● **Task statement**
The lines below that include "concat" are to be found and copied.
======== Information shown ========
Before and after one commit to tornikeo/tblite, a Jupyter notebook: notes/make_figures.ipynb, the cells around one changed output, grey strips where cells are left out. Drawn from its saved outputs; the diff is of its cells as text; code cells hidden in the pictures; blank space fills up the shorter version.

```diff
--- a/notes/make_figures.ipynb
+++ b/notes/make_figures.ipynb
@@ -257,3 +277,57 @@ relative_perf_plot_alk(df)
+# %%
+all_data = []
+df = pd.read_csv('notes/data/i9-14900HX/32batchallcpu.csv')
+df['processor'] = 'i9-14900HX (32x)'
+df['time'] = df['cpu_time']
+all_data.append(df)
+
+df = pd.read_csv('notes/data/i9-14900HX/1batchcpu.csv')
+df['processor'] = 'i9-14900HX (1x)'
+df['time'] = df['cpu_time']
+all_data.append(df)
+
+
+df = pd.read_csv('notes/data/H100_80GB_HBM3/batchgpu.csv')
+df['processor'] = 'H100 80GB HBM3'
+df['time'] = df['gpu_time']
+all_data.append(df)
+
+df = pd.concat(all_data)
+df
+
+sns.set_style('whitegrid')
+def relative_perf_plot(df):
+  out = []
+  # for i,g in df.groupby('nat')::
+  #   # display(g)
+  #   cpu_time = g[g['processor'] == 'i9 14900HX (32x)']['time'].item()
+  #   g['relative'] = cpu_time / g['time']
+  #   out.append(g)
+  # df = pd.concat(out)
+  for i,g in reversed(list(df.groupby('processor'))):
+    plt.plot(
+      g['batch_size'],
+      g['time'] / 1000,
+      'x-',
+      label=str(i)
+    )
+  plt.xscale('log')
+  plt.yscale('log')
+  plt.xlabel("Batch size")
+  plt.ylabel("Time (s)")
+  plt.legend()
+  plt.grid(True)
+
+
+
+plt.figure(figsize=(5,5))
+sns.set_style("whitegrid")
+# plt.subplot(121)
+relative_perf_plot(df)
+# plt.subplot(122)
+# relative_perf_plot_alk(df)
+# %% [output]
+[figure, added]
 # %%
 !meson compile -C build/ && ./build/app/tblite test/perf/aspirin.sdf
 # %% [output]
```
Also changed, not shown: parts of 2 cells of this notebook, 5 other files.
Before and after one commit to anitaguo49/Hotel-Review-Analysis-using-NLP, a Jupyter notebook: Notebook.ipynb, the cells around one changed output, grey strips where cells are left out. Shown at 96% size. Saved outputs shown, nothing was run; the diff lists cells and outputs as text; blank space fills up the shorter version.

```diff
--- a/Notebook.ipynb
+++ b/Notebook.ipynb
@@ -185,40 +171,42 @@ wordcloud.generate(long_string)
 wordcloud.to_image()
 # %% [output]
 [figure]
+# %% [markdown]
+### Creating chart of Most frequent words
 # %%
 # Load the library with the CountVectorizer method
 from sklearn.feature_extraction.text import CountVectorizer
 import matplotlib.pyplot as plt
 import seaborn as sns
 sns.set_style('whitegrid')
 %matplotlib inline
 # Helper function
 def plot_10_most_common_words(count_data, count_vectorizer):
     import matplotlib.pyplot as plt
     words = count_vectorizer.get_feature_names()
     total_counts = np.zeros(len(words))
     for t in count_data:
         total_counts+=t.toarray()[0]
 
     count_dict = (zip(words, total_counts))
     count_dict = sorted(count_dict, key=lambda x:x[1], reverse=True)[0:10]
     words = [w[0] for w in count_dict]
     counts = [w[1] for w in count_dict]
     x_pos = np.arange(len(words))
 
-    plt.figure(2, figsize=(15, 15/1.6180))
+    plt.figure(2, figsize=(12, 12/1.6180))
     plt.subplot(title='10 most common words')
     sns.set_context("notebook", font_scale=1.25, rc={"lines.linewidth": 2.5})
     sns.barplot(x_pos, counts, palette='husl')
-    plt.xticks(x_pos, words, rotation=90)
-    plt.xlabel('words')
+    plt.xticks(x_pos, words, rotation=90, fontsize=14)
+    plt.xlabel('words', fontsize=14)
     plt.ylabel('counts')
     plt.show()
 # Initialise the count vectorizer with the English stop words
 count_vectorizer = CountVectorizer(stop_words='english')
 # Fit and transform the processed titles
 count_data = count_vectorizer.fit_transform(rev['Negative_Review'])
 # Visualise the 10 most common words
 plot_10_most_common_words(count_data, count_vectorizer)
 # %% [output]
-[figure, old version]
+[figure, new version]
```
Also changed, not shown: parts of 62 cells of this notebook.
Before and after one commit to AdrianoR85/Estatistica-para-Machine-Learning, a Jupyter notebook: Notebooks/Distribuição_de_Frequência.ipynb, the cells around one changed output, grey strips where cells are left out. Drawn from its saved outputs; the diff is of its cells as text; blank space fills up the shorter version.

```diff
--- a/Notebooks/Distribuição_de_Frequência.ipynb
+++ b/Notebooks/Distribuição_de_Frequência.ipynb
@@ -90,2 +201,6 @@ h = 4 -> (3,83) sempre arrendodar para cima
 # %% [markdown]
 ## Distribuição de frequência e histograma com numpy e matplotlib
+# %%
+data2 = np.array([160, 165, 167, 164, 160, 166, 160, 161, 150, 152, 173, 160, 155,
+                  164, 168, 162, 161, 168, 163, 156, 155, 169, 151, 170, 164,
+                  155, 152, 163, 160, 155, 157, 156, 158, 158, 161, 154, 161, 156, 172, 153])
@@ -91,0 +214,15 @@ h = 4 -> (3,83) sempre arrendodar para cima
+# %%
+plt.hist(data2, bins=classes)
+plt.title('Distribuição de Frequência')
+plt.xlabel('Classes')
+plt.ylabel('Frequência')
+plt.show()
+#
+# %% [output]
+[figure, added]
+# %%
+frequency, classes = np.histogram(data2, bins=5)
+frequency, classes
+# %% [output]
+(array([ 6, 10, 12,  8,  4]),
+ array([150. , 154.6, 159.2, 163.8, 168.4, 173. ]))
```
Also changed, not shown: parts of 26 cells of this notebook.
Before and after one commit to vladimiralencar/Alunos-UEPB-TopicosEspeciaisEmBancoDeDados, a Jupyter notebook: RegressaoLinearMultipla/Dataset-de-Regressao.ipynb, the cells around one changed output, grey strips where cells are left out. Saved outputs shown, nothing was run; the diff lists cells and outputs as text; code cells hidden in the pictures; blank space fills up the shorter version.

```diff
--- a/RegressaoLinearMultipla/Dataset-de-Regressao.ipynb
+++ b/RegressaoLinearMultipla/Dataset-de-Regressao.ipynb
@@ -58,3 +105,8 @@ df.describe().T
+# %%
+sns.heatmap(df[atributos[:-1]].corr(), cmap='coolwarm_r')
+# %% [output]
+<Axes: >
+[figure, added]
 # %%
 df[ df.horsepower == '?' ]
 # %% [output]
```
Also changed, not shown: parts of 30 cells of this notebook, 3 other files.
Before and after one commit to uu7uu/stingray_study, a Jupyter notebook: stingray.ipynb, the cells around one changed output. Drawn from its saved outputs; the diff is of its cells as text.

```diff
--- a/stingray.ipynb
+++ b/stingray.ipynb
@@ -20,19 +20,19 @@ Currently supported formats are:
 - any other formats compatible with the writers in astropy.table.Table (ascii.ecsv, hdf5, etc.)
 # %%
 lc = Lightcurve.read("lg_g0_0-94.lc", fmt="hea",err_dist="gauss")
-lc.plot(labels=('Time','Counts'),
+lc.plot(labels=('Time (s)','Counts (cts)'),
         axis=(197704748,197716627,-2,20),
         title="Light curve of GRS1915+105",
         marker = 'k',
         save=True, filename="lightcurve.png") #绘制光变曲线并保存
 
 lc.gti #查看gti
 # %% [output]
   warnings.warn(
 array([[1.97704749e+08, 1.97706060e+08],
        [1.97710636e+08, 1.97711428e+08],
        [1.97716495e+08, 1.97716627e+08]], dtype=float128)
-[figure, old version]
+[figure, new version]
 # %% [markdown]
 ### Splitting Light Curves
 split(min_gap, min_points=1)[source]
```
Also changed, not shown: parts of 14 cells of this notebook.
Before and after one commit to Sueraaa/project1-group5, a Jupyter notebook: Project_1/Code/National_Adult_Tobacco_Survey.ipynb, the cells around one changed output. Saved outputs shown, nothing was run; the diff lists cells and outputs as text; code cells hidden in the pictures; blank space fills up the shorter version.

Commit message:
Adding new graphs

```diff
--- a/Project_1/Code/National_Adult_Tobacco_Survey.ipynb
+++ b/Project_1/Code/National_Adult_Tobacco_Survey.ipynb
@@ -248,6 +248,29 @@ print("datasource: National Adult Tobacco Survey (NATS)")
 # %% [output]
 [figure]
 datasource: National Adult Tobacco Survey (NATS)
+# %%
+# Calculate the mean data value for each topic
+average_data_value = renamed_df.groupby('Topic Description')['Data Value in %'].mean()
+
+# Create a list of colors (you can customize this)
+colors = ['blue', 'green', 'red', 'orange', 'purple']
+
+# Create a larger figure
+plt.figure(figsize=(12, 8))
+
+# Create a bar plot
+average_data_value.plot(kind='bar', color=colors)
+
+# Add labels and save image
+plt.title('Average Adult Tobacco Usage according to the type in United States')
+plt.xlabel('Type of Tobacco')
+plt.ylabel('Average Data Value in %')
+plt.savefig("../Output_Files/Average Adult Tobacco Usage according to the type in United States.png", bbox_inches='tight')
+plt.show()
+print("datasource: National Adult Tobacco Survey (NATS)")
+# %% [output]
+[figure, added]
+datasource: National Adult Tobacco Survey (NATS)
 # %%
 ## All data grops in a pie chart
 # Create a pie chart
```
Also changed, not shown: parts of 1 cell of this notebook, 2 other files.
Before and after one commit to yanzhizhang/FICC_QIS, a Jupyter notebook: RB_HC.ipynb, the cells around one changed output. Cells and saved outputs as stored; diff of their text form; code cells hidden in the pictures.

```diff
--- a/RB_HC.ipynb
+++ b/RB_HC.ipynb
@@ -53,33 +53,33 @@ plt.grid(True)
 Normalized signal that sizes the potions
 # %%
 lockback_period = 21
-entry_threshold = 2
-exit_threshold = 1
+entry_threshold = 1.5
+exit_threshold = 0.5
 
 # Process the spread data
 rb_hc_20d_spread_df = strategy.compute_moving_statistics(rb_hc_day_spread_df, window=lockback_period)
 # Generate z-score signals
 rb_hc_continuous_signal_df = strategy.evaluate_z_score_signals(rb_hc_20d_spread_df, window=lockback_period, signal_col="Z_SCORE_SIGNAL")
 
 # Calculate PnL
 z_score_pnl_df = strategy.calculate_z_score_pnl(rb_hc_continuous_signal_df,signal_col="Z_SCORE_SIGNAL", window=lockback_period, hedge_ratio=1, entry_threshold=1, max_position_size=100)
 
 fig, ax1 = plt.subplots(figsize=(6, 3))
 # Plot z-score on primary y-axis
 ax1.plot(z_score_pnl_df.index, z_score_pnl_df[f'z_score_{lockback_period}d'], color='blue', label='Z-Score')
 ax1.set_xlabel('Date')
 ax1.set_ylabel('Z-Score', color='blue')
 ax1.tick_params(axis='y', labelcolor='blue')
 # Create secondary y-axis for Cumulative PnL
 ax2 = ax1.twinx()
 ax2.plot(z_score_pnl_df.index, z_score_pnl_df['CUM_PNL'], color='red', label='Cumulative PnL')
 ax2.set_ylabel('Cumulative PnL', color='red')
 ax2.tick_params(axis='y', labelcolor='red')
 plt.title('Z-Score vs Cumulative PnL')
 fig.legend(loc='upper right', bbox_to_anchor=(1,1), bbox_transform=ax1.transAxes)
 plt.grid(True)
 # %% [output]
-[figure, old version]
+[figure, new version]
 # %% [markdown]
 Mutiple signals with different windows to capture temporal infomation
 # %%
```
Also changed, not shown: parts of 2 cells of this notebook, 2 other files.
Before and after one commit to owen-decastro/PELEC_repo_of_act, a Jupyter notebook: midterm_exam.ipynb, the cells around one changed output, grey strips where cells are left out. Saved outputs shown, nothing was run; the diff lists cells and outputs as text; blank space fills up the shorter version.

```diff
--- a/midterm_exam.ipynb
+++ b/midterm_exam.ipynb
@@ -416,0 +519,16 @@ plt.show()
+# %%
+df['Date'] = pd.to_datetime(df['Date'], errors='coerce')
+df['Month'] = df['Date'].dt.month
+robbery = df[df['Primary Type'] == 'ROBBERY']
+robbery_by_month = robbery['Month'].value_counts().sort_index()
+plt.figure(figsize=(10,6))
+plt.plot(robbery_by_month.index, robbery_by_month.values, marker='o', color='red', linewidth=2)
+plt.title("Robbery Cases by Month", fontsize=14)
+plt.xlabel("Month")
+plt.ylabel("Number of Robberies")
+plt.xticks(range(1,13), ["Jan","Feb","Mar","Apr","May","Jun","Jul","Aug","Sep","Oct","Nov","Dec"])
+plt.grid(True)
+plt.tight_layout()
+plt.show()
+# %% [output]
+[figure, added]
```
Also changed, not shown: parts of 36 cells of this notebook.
========
● **Response to the task**
+df = pd.concat(all_data)
+  # df = pd.concat(out)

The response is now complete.